Secretary General of the Supreme Council of Antiquities Moustafa Waziri stressed on the importance of the discovery of the tomb of Djehuti-imhat who lived during the twenty Seventh Dynasty and his burial chamber contained a multitude of scenes and hieroglyphics, highlighting the fact that Djehuti-imhat’s identity was unknown until then.

The tomb is shaped in the form of a well ending in a burial room.

In the area of the necropolis where the scientists made the discovery, burials of high officials and military leaders from the XXIX and XXII dynasties had already been found.

‘Ramses and gold of Pharaohs’ exhibition opens in Sydney

The ‘Ramses and the Gold of the Pharaohs’ exhibition opened in Sydney showcasing priceless artefacts of King Ramses II.

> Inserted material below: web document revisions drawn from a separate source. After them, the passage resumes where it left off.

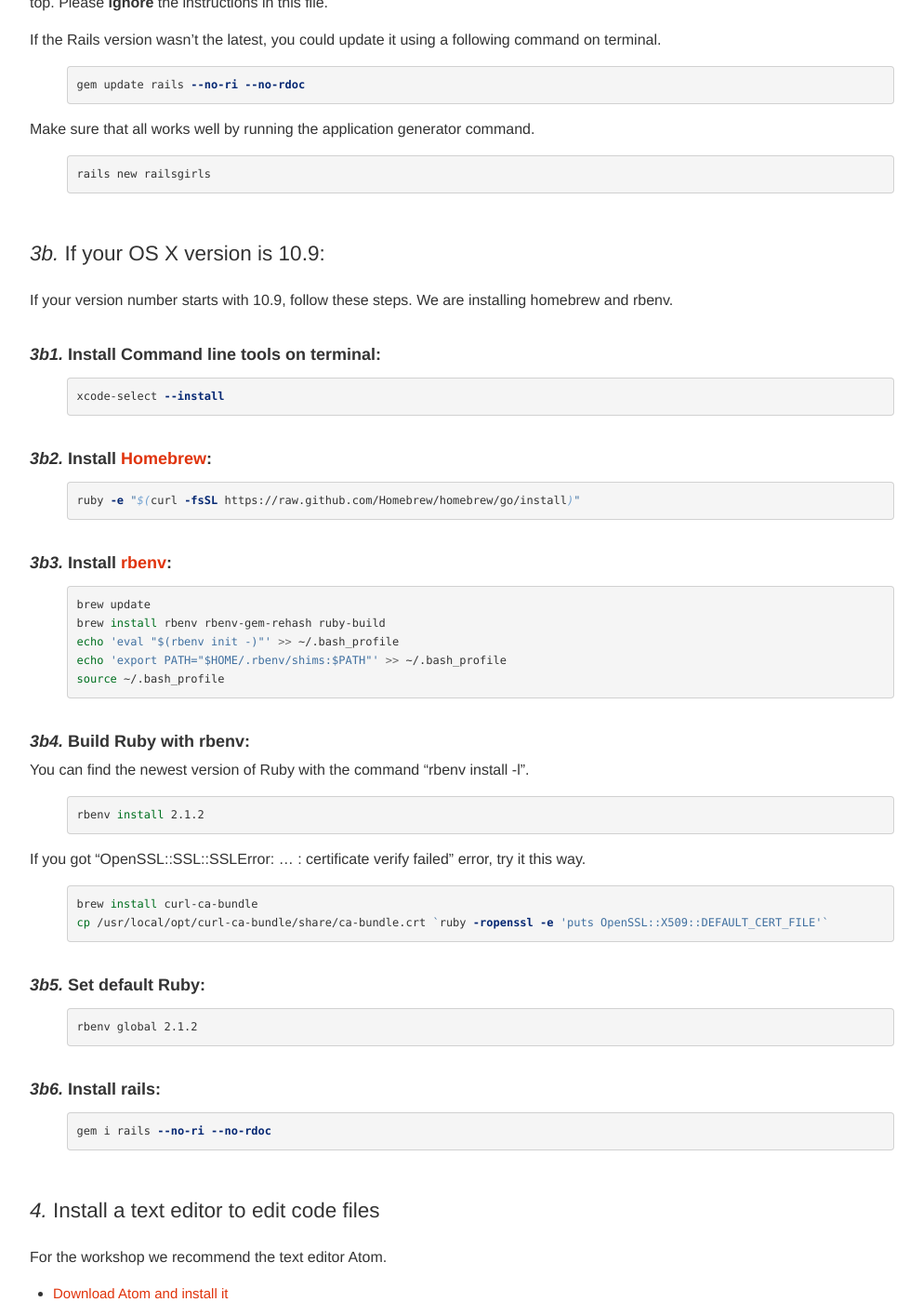
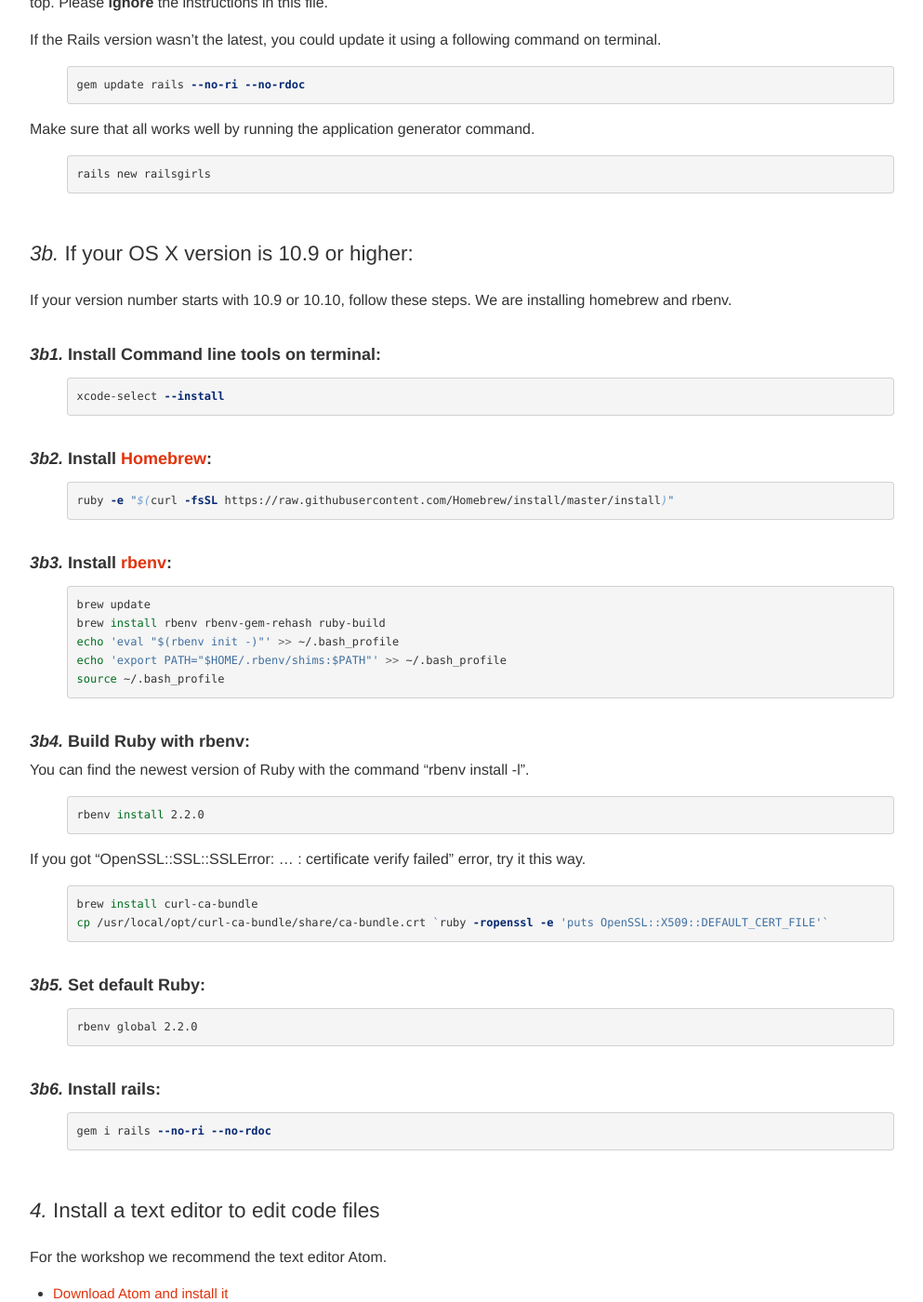
Before and after one commit to railsgirls/guides.railsgirls.com, a Jekyll site: the page built from _posts/2013-05-02-install.markdown, in a window 1280 px wide and 1400 px high, scrolled down 1913 px. Shown: the whole window at 93% size, without its empty margins (53-1046 px from the left). Built offline with Jekyll 4.4.1, drawn with Linux system fonts in a browser that asks for light colours; nearby versions of some CDN libraries; some of the changed text lies outside the part shown.

Commit message:
Update install methods in Mac for Yosemite and Ruby2.2.0 .

```diff
--- a/_posts/2013-05-02-install.markdown
+++ b/_posts/2013-05-02-install.markdown
@@ -27,7 +27,7 @@ Click the Apple menu and choose *About this Mac*.
 ![Apple menu](/images/1.png "Apple menu")
 
 ### *2.* In the window you will find the version of your operating system.
-If your version number starts with 10.6, 10.7, 10.8 or 10.9 this guide is for you. If it&#8217;s something else, we can setup your machine at the event.
+If your version number starts with 10.6, 10.7, 10.8, 10.9 or 10.10 this guide is for you. If it&#8217;s something else, we can setup your machine at the event.
 
 ![About this Mac dialog](/images/2.png "About this Mac dialog")
 
@@ -51,9 +51,9 @@ Make sure that all works well by running the application generator command.
 rails new railsgirls
 {% endhighlight %}
 
-### *3b.* If your OS X version is 10.9:
+### *3b.* If your OS X version is 10.9 or higher:
 
-If your version number starts with 10.9, follow these steps. We are installing homebrew and rbenv.
+If your version number starts with 10.9 or 10.10, follow these steps. We are installing homebrew and rbenv.
 
 #### *3b1.* Install Command line tools on terminal:
 
@@ -64,7 +64,7 @@ xcode-select --install
 #### *3b2.* Install [Homebrew](http://brew.sh/):
 
 {% highlight sh %}
-ruby -e "$(curl -fsSL https://raw.github.com/Homebrew/homebrew/go/install)"
+ruby -e "$(curl -fsSL https://raw.githubusercontent.com/Homebrew/install/master/install)"
 {% endhighlight %}
 
 #### *3b3.* Install [rbenv](https://github.com/sstephenson/rbenv):
@@ -82,7 +82,7 @@ source ~/.bash_profile
 You can find the newest version of Ruby with the command "rbenv install -l".
 
 {% highlight sh %}
-rbenv install 2.1.2
+rbenv install 2.2.0
 {% endhighlight %}
 
 If you got "OpenSSL::SSL::SSLError: ... : certificate verify failed" error, try it this way.
@@ -95,7 +95,7 @@ cp /usr/local/opt/curl-ca-bundle/share/ca-bundle.crt `ruby -ropenssl -e 'puts Op
 #### *3b5.* Set default Ruby:
 
 {% highlight sh %}
-rbenv global 2.1.2
+rbenv global 2.2.0
 {% endhighlight %}
 
 #### *3b6.* Install rails:
```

Featuring 182 invaluable artefacts, including the coffin of King Ramses II, one of the most impressive royal coffins from ancient Egypt ever to be discovered – as well as the timeless beauty of jewelry, funerary masks, amulets, and animal sarcophagi, many of which have never left Egypt before, the “Ramses and the Gold of the Pharaohs” exhibition was officially inaugurated.